Kyle Lofton (SBU): Lofton averaged 14.5 points and 5.5 per game assists in the regular season, leading the Bonnies to their first outright regular season title in school history. Although he is only shooting 23% from behind the arc, he is shooting 44% from three in his last six games. As the Bonnies point guard and leader, expect him to have the ball in his hands in crunch time throughout the tournament.

NAH’SHON “BONES” HYLAND (VCU): Sophomore guard Nah’shon “Bones” Hyland is arguably the conference’s most improved player this season, upping his points per game from 9.0 to 19.2 in just one season. This improvement is the main reason why VCU has exceeded its preseason expectations and should be heading to the NCAA Tournament. The 6’3 guard will look to prove why he should be the conference’s player of the year in Richmond 

Jordan Goodwin: Bilikens senior Jordan Goodwin is a do-it-all type player for his team. He averages 14.5 points a game, leads the team in rebounding as a guard with 10.3 boards per game, and dishes out nearly 4 assists a game. He also leads the team in steals. In what should be his final Atlantic 10 tournament appearance, Goodwin will look to lead his Bilikens to a second straight tournament title. 

Nicholson on first team, SBU predicted to finish fourth

[Andrew Nicholson gets interviewed by ESPN’s Andy Katz at the Atlantic 10 Conference Media Day Thursday at the Marriott at the Brooklyn Bridge – Photo courtesy of GoBonnies.com]

By Ryan Lazo, feature columnist, @RMLazo13

NEW YORK (Oct. 13) — St. Bonaventure’s men’s basketball team was picked to finish fourth in preseason polls today at the Atlantic 10 Conference Media Day.

Xavier with 304 total points and 18 first-place votes got picked to finish first. Temple (287 points, four first-place votes), Saint Louis (239), St. Bonaventure (217) and defending champion Richmond (196) rounded out the top five. 

“It’s nice to have the recognition for our program and the hard work we have put in, but it doesn’t matter,” St. Bonaventure coach Mark Schmidt said. “We didn’t believe what they had to say last year when they picked us to finish 13th, and we’re not buying into the hype.”

St. Bonaventure’s Andrew Nicholson and Xavier’s Tu Holloway, the defending A-10 Player of the Year, were both named to the Preseason First-Team All-Conference team.
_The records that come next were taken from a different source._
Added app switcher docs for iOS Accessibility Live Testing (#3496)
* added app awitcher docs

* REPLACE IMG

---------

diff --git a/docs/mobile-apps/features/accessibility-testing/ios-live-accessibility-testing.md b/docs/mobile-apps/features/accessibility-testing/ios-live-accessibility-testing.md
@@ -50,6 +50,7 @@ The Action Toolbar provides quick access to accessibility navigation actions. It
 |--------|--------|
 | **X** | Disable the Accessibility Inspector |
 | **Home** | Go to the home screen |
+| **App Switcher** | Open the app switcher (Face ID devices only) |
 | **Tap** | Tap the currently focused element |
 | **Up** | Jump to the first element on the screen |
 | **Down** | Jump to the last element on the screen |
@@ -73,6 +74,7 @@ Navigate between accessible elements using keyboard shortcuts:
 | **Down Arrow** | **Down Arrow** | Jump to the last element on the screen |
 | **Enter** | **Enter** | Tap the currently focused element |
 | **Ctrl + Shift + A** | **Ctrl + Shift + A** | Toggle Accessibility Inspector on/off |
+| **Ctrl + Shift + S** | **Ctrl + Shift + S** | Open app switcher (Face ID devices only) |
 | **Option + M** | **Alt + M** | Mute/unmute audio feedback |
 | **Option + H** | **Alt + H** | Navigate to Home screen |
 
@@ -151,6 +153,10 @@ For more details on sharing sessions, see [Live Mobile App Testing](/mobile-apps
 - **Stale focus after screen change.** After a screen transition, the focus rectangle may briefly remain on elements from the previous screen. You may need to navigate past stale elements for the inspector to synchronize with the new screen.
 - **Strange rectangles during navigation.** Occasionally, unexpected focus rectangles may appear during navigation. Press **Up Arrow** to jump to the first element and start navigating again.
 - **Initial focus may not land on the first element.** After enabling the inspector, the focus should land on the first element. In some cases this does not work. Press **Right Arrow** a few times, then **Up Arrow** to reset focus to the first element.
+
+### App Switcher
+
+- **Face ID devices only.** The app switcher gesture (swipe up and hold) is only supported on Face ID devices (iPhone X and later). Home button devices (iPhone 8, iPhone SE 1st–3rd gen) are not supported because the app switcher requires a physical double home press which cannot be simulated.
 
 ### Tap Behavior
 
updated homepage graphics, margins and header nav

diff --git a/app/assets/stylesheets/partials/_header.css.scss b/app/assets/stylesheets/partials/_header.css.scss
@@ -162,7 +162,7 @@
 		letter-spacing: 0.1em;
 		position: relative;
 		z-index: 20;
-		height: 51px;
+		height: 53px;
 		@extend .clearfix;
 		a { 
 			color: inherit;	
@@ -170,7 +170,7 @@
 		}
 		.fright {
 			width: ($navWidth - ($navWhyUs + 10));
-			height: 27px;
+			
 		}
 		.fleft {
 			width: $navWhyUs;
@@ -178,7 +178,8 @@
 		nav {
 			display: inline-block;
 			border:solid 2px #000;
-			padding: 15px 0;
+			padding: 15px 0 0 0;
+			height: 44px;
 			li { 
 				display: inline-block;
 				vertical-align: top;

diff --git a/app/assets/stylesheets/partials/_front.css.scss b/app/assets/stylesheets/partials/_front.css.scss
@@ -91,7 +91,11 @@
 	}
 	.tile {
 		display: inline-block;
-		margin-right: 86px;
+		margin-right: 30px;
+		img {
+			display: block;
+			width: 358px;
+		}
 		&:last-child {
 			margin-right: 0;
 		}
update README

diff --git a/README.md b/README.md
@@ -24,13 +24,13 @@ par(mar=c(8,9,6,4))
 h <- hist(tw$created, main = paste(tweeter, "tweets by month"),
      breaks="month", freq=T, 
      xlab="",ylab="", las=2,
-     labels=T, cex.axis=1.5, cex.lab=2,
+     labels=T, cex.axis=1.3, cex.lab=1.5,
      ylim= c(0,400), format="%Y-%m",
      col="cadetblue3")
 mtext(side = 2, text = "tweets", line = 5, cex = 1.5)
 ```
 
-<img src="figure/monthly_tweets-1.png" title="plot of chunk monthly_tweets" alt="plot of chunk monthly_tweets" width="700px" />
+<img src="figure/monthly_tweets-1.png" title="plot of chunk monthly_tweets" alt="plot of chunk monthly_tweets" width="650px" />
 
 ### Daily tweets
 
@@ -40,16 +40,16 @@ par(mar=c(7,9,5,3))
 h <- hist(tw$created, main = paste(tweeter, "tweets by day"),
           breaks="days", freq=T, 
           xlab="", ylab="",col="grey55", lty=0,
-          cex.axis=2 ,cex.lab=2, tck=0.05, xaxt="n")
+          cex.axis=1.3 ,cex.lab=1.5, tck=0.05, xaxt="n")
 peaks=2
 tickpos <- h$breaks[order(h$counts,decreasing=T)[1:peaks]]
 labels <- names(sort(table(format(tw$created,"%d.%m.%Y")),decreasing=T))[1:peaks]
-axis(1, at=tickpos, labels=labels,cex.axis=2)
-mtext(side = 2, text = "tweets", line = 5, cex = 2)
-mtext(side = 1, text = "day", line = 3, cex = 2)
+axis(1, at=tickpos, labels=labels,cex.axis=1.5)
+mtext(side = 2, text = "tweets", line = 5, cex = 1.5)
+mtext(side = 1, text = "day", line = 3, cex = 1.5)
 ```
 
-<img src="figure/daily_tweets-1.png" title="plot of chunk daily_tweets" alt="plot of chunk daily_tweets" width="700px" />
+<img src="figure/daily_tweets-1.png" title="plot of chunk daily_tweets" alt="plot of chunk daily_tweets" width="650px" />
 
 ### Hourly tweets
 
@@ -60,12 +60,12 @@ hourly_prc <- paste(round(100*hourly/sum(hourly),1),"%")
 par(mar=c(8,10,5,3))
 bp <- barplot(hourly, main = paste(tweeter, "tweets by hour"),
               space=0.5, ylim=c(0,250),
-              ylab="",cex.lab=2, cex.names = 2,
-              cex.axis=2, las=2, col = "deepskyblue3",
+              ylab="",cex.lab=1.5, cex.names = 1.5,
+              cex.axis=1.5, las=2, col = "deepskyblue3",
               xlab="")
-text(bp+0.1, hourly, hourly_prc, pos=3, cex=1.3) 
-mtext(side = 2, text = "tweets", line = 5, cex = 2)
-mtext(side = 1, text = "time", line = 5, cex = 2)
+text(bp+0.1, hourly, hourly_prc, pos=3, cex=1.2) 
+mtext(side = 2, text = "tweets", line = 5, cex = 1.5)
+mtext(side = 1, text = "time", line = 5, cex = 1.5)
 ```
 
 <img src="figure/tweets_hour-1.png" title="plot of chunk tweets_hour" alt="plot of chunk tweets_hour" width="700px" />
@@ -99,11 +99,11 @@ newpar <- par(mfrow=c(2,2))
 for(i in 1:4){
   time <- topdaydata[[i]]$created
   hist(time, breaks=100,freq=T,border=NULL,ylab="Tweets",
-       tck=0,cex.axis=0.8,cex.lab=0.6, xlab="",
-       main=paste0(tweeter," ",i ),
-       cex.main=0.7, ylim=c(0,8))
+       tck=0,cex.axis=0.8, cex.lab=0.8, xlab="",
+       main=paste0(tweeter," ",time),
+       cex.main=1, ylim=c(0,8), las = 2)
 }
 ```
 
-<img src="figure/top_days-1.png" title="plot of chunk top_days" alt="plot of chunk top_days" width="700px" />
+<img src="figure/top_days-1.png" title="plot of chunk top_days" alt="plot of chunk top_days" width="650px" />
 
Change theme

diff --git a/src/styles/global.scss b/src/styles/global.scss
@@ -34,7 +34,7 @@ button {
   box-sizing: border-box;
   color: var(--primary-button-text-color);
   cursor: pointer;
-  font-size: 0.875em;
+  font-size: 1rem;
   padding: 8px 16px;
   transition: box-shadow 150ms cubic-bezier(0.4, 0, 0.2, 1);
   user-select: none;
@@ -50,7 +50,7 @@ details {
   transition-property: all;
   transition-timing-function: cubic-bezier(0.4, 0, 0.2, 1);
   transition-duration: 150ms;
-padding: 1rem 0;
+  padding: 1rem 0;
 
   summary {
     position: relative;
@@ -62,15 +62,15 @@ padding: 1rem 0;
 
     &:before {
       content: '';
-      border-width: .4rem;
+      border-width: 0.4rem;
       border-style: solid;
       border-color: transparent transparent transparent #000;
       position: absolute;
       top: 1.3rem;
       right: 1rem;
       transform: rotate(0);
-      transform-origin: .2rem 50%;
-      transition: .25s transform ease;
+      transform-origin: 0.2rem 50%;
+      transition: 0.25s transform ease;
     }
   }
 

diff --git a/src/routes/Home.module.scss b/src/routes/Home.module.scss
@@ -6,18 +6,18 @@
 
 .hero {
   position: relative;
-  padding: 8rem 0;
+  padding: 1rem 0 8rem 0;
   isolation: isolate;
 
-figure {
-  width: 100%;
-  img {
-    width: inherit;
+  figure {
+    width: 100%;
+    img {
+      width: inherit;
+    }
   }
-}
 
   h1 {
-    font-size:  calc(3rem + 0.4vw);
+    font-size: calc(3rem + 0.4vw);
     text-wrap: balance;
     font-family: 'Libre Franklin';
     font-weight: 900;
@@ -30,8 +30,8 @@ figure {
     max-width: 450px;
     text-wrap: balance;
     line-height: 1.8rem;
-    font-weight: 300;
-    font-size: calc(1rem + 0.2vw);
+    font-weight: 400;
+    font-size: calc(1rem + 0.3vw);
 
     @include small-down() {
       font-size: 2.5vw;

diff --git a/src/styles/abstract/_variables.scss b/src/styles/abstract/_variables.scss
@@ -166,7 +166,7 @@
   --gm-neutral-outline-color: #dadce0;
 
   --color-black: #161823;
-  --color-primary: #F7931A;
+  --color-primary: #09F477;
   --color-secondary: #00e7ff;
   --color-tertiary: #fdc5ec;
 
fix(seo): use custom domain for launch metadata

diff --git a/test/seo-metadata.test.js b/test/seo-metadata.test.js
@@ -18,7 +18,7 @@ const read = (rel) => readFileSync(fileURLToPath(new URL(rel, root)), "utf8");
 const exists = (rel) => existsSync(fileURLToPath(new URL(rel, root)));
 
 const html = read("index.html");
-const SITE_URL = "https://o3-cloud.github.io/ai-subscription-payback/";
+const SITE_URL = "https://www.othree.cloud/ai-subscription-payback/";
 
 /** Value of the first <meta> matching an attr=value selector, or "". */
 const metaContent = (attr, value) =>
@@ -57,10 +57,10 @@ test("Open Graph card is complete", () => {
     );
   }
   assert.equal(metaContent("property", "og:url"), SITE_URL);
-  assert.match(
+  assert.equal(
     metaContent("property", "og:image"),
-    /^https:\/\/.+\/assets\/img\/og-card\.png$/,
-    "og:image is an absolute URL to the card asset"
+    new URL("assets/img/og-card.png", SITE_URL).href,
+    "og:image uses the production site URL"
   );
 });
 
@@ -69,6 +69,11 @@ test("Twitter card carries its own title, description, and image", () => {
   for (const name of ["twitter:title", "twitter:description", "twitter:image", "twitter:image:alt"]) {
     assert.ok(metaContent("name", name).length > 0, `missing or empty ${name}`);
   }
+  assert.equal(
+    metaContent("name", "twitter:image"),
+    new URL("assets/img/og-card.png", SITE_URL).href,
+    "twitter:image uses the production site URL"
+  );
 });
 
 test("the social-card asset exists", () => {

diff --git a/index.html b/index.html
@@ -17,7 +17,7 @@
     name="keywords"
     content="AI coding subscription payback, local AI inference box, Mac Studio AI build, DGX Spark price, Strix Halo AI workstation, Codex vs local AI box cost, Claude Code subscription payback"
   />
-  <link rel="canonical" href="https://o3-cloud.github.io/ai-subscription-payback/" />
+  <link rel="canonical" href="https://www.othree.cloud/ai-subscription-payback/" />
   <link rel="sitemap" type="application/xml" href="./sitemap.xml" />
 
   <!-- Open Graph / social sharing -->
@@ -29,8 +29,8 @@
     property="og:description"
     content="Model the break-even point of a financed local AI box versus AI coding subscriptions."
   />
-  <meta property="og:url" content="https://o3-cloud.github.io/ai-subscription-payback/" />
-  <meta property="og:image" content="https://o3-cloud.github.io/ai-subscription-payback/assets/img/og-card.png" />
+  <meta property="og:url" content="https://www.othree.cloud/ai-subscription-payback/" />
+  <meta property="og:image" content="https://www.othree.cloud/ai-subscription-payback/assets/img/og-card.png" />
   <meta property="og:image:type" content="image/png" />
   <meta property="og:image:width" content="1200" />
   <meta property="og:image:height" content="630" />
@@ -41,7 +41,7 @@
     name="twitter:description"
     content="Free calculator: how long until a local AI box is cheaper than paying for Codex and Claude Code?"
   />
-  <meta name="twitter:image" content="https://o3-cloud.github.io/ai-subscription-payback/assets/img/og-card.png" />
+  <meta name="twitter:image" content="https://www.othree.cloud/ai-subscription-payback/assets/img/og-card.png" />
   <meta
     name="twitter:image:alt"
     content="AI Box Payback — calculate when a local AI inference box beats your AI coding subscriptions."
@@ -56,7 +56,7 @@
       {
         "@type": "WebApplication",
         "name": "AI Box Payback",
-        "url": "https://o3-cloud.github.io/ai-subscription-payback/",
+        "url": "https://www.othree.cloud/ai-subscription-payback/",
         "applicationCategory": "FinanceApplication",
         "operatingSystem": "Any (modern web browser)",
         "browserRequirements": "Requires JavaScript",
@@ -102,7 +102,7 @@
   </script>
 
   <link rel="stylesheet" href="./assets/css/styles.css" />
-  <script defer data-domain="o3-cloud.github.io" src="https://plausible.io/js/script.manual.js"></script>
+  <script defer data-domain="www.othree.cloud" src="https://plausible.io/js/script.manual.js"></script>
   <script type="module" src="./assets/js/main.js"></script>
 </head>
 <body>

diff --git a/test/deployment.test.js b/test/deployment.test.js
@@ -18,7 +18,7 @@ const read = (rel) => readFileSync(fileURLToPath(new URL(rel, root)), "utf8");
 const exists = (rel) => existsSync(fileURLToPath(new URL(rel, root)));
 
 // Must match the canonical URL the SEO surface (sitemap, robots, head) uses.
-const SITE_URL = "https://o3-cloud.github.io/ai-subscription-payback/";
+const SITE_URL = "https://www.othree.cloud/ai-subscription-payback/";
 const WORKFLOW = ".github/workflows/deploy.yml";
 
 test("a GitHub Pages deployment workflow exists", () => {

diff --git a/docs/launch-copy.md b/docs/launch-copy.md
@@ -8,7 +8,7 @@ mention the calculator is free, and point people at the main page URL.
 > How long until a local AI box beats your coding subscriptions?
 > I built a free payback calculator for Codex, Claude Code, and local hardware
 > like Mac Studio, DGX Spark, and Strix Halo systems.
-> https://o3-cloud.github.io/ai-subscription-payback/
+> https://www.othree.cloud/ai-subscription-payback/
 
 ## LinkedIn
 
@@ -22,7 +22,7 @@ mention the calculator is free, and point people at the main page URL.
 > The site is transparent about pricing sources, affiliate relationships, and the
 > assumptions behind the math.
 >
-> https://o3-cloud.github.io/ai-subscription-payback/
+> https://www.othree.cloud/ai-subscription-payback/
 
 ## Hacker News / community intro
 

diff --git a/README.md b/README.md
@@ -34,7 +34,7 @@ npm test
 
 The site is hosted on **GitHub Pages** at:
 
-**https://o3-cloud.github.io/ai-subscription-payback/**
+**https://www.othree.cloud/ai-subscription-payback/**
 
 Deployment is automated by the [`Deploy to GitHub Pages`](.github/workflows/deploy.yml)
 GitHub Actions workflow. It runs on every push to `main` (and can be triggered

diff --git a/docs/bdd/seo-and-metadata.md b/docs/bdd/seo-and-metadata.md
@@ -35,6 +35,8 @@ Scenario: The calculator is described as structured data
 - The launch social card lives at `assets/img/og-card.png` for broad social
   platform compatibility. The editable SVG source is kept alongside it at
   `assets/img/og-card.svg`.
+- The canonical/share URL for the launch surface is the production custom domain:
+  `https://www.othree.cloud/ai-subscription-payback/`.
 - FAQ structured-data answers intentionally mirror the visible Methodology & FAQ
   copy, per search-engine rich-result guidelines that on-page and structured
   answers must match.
Both players were also selected last week as preseason candidates for the prestigious John R. Wooden Award Preseason Top 50 List. Temple seniors Ramone Moore and Juan Fernandez and George Washington’s Tony Taylor rounded out the first-team selctions.

Chris Mack, Xavier’s coach, said that Schmidt, a former Xavier assistant coach, has done an incredible job recruiting in a small town like Olean, N.Y. and the fans should be proud of that.

Also, Mack added Nicholson might be the most skilled player in the country.

“He is a constant mismatch for any team,” he said. “Place a big man on him and he’ll go around him or he’ll just take you outside.”

Massachusetts coach Derek Kellogg, on the other hand, had a different approach.

“Best way to stop him is say your prayers the night before,” Kellogg said of Nicholson. 

Though various high praises were said about Nicholson, Saint Louis coach Rick Majerus might have given the highest compliment to St. Bonaventure’s senior forward.

“When I saw 44, I used to think of Henry Aaron,” he said. “Now, I think of Nicholson.”

Tony Lee contributed to this story.

lazorm09@bonaventure.edu

NOTES:

  • Nicholson, Holloway, Duquesne’s T.J. McConnell, Richmond’s Darrius Garret and Saint Joseph’s’ C.J. Aiken were named to the all-defensive team. 
  • Practice begins Saturday at midnight. Duquesne tips off the 2011-12 season on Nov. 9 with a game at Arizona in the Coaches vs. Cancer 2K Sports Classic. 
  • The Bonnies play their first A-10 game on Jan. 4 vs. George Washington at 7 p.m.

Here is the list of the 2011-12 A-10 men’s basketball predicted order of finish:

  1. Xavier (18) 304 
  2. Temple (4) 287 
  3. Saint Louis 239 
  4. St. Bonaventure 217 
  5. Richmond 196 
  6. Dayton 168 
  7. St. Joseph’s 165 
  8. George Washington 163 
  9. Duquesne 151 
  10. Rhode Island 117 
  11. Charlotte 115 
  12. Massachusetts 107 
  13. La Salle 52 
  14. Fordham 29